_Your assignment_:
Below are records to repeat exactly. Omit the pictures from the copy.
┌──
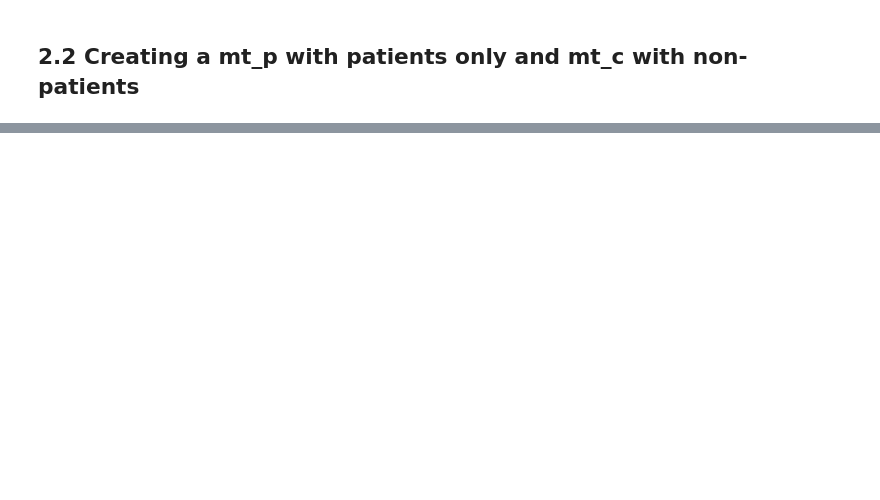
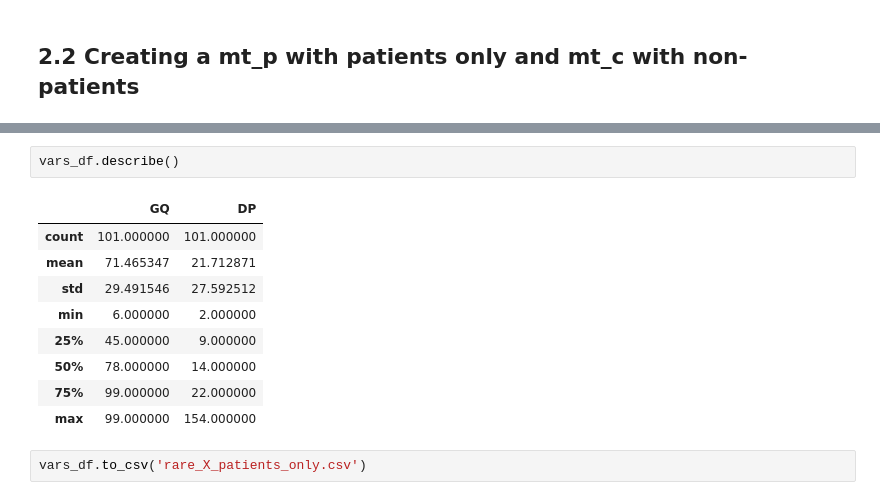
Before and after one commit to ippas/imdik-zekanowski-gts, a Jupyter notebook: imdik-zekanowski-gts.ipynb, the cells around one changed output, grey strips where cells are left out. Cells and saved outputs as stored; diff of their text form; blank space fills up the shorter version.

```diff
--- a/imdik-zekanowski-gts.ipynb
+++ b/imdik-zekanowski-gts.ipynb
@@ -714,0 +549,14 @@ first I need to change disease to bool... transmute?
+# %%
+vars_df.describe()
+# %% [output]
+|  | GQ | DP |
+| count | 101.000000 | 101.000000 |
+| mean | 71.465347 | 21.712871 |
+| std | 29.491546 | 27.592512 |
+| min | 6.000000 | 2.000000 |
+| 25% | 45.000000 | 9.000000 |
+| 50% | 78.000000 | 14.000000 |
+| 75% | 99.000000 | 22.000000 |
+| max | 99.000000 | 154.000000 |
+# %%
+vars_df.to_csv('rare_X_patients_only.csv')
```
Also changed, not shown: parts of 145 cells of this notebook, 2 other files.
└──
_Answer to this exercise_:
Before and after one commit to ippas/imdik-zekanowski-gts, a Jupyter notebook: imdik-zekanowski-gts.ipynb, the cells around one changed output, grey strips where cells are left out. Cells and saved outputs as stored; diff of their text form; blank space fills up the shorter version.

```diff
--- a/imdik-zekanowski-gts.ipynb
+++ b/imdik-zekanowski-gts.ipynb
@@ -714,0 +549,14 @@ first I need to change disease to bool... transmute?
+# %%
+vars_df.describe()
+# %% [output]
+|  | GQ | DP |
+| count | 101.000000 | 101.000000 |
+| mean | 71.465347 | 21.712871 |
+| std | 29.491546 | 27.592512 |
+| min | 6.000000 | 2.000000 |
+| 25% | 45.000000 | 9.000000 |
+| 50% | 78.000000 | 14.000000 |
+| 75% | 99.000000 | 22.000000 |
+| max | 99.000000 | 154.000000 |
+# %%
+vars_df.to_csv('rare_X_patients_only.csv')
```
Also changed, not shown: parts of 145 cells of this notebook, 2 other files.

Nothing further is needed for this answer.